Retype every record exactly. Leave the pictures out.

■ ■ ■ ■ ■

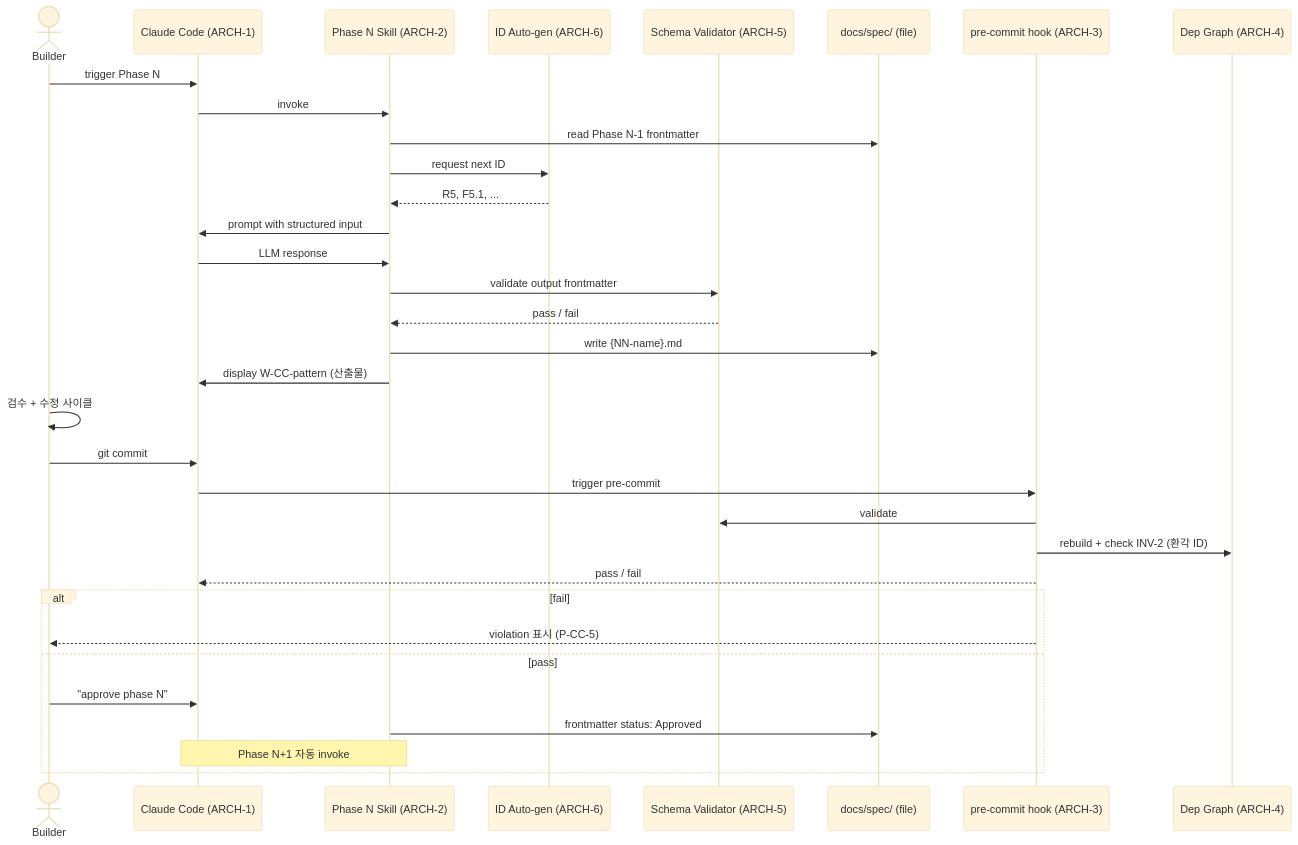
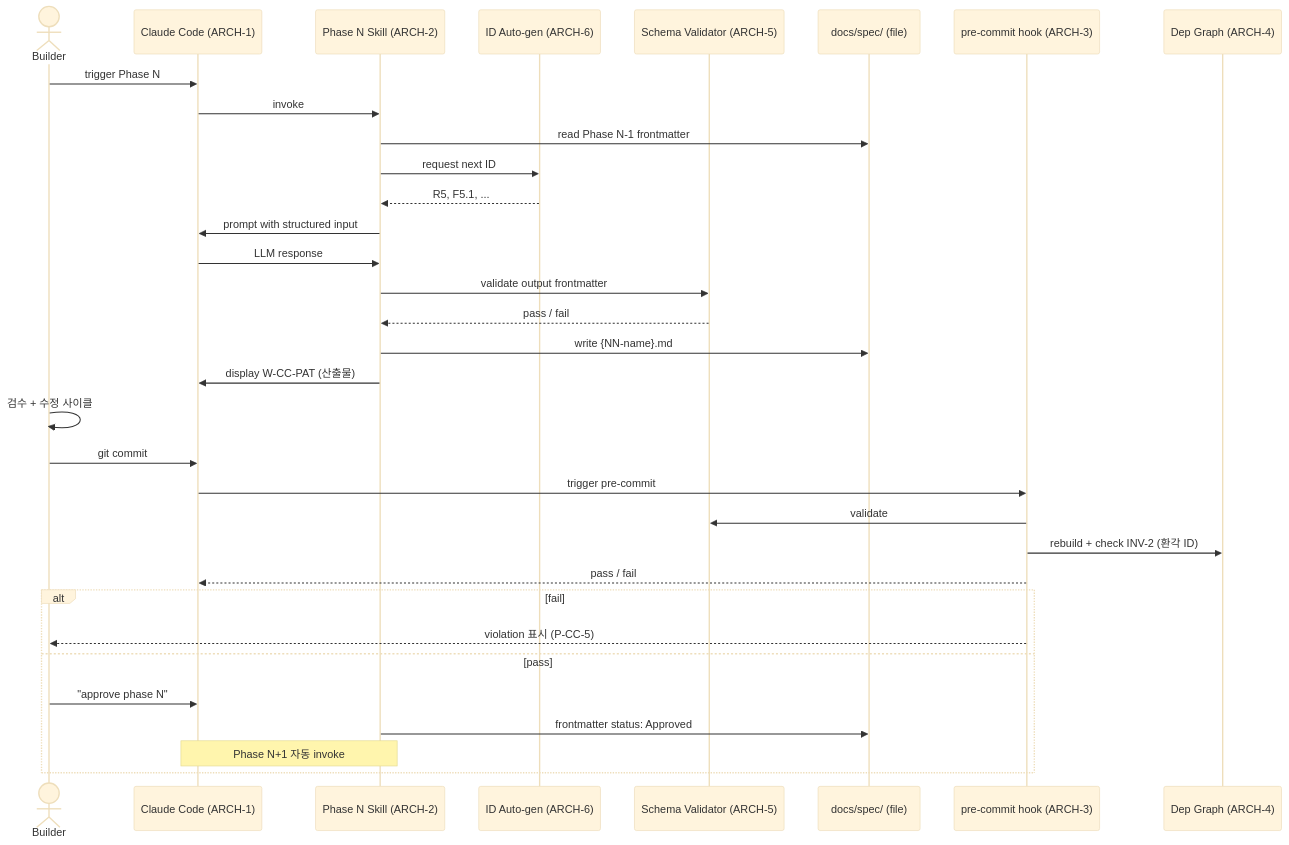
Before and after one commit to sungminoh/specrail: the third of 4 diagrams in docs/spec/08-system-architecture.md, drawn with Mermaid (base theme). The commit also changed 4 other files, not shown here.

````diff
--- a/docs/spec/08-system-architecture.md
+++ b/docs/spec/08-system-architecture.md
@@ -281,36 +281,36 @@
 ```mermaid
 sequenceDiagram
     actor Builder
     participant CC as Claude Code (ARCH-1)
     participant Sk as Phase N Skill (ARCH-2)
     participant IDGen as ID Auto-gen (ARCH-6)
     participant Schema as Schema Validator (ARCH-5)
     participant Spec as docs/spec/ (file)
     participant Hook as pre-commit hook (ARCH-3)
     participant Graph as Dep Graph (ARCH-4)
 
     Builder->>CC: trigger Phase N
     CC->>Sk: invoke
     Sk->>Spec: read Phase N-1 frontmatter
     Sk->>IDGen: request next ID
     IDGen-->>Sk: R5, F5.1, ...
     Sk->>CC: prompt with structured input
     CC->>Sk: LLM response
     Sk->>Schema: validate output frontmatter
     Schema-->>Sk: pass / fail
     Sk->>Spec: write {NN-name}.md
-    Sk->>CC: display W-CC-pattern (산출물)
+    Sk->>CC: display W-CC-PAT (산출물)
     Builder->>Builder: 검수 + 수정 사이클
     Builder->>CC: git commit
     CC->>Hook: trigger pre-commit
     Hook->>Schema: validate
     Hook->>Graph: rebuild + check INV-2 (환각 ID)
     Hook-->>CC: pass / fail
     alt fail
         Hook-->>Builder: violation 표시 (P-CC-5)
     else pass
         Builder->>CC: "approve phase N"
         Sk->>Spec: frontmatter status: Approved
         Note over Sk,CC: Phase N+1 자동 invoke
     end
 ```
````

■ ■ ■ ■ ■

THE ANSWER -
Before and after one commit to sungminoh/specrail: the third of 4 diagrams in docs/spec/08-system-architecture.md, drawn with Mermaid (base theme). The commit also changed 4 other files, not shown here.

````diff
--- a/docs/spec/08-system-architecture.md
+++ b/docs/spec/08-system-architecture.md
@@ -281,36 +281,36 @@
 ```mermaid
 sequenceDiagram
     actor Builder
     participant CC as Claude Code (ARCH-1)
     participant Sk as Phase N Skill (ARCH-2)
     participant IDGen as ID Auto-gen (ARCH-6)
     participant Schema as Schema Validator (ARCH-5)
     participant Spec as docs/spec/ (file)
     participant Hook as pre-commit hook (ARCH-3)
     participant Graph as Dep Graph (ARCH-4)
 
     Builder->>CC: trigger Phase N
     CC->>Sk: invoke
     Sk->>Spec: read Phase N-1 frontmatter
     Sk->>IDGen: request next ID
     IDGen-->>Sk: R5, F5.1, ...
     Sk->>CC: prompt with structured input
     CC->>Sk: LLM response
     Sk->>Schema: validate output frontmatter
     Schema-->>Sk: pass / fail
     Sk->>Spec: write {NN-name}.md
-    Sk->>CC: display W-CC-pattern (산출물)
+    Sk->>CC: display W-CC-PAT (산출물)
     Builder->>Builder: 검수 + 수정 사이클
     Builder->>CC: git commit
     CC->>Hook: trigger pre-commit
     Hook->>Schema: validate
     Hook->>Graph: rebuild + check INV-2 (환각 ID)
     Hook-->>CC: pass / fail
     alt fail
         Hook-->>Builder: violation 표시 (P-CC-5)
     else pass
         Builder->>CC: "approve phase N"
         Sk->>Spec: frontmatter status: Approved
         Note over Sk,CC: Phase N+1 자동 invoke
     end
 ```
````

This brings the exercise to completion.